Can you beat rising interest rates with a green mortgage?
Mortgage payments are rising, but there are ways to mitigate the worst of the effects, says Ruth Jackson Kirby, including getting a “green mortgage”.
Homeowners, spoilt by years of rock-bottom interest rates, are suddenly having to grapple with dearer money. The Bank of England’s base rate has risen from 0.1% last December to 1.25% today, propelling mortgage rates upwards. At the end of 2021 the average rate for a two-year fixed mortgage was 1.4%; that same mortgage now costs 3.74%, according to comparison site Moneyfacts. On a £200,000 mortgage that is a difference of £236 a month.
“Average mortgage rates are the highest we’ve seen since 2013,” Sarah Coles from Hargreaves Lansdown told The Telegraph. “An awful lot of people are going to find themselves having to stretch their money further.”
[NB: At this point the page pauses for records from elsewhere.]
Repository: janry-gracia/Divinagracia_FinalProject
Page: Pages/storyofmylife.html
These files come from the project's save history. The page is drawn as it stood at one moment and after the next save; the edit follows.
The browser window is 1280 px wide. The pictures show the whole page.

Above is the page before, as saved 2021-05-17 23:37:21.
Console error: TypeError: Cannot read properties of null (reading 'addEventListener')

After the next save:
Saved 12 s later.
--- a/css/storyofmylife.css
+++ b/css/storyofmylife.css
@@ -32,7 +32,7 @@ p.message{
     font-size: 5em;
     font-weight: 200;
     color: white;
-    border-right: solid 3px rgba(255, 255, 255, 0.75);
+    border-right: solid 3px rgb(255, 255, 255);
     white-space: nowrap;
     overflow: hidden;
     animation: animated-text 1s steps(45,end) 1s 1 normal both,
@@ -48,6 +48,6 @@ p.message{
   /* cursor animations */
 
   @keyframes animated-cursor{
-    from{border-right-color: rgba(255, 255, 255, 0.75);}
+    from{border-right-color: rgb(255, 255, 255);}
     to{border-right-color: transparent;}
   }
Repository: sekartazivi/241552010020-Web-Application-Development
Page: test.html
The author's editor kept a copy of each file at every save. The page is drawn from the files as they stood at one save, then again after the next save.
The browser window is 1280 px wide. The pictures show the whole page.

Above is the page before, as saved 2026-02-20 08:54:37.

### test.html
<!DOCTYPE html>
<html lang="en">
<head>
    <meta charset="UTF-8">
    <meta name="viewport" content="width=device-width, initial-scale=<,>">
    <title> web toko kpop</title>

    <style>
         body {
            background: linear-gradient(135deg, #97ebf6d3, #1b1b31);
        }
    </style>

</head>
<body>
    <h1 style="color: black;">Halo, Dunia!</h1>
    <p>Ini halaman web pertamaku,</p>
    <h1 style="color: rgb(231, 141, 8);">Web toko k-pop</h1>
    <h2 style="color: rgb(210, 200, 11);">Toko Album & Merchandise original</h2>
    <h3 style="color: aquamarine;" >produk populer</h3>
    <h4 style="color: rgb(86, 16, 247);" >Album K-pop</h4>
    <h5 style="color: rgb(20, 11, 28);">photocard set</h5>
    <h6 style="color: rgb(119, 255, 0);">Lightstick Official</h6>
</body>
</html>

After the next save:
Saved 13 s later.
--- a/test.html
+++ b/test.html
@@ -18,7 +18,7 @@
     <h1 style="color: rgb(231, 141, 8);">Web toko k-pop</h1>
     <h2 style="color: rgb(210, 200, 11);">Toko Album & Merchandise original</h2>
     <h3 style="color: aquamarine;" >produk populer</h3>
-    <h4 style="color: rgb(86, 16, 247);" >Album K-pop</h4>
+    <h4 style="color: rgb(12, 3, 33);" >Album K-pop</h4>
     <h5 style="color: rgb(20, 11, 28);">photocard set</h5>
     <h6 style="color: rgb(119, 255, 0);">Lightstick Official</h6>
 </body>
Should you get a “green mortgage”?
One way to avoid high interest rates is to get a green mortgage. Though this was once a niche product, the number of green mortgages on the market rose by 18% in the six months to April, says financial data provider Defaqto.
Green mortgages are intended to reward people for having an energy-efficient home. You prove to the lender that your home has an energy-performance certificate (EPC) rating of A or B and you either get cashback or a better interest rate on your mortgage.
The potential for big savings has caused a surge in interest in green mortgages. Research by financial advisers Twenty7Tec has found that online searches for eco-loans have quadrupled since last year.
But don’t assume a green mortgage is going to give you the best deal on the market. While interest rates tend to be lower than average you can still beat the rate if you look at the mortgage best buys.
For example, Virgin Money’s Greener Mortgage offers a two-year fixed rate of 3.1%. On a £200,000 mortgage this would save £828 a year, and there is also £300 cashback on offer.
Virgin Money’s Greener Mortgage is competitive but there are cheaper deals. Progressive Building Society has a two-year fee-free fix at 2.84%.
Other ways to save
There are other ways you can temper the rate shock. Overpaying your mortgage while you are still on a low rate can make sense – lowering your loan-to-value (LTV) ratio could move you into a lower LTV bracket, allowing you to receive lower rates.
Most mortgage lenders will let you overpay by up to 10% a year, but check. Get it wrong and you could trigger an early repayment charge that wipes out any benefit of overpaying.
You could also extend your mortgage term. While you could end up repaying for five years longer than planned, this decreases your monthly payment. Moreover, you can always reduce your mortgage term again when interest rates fall.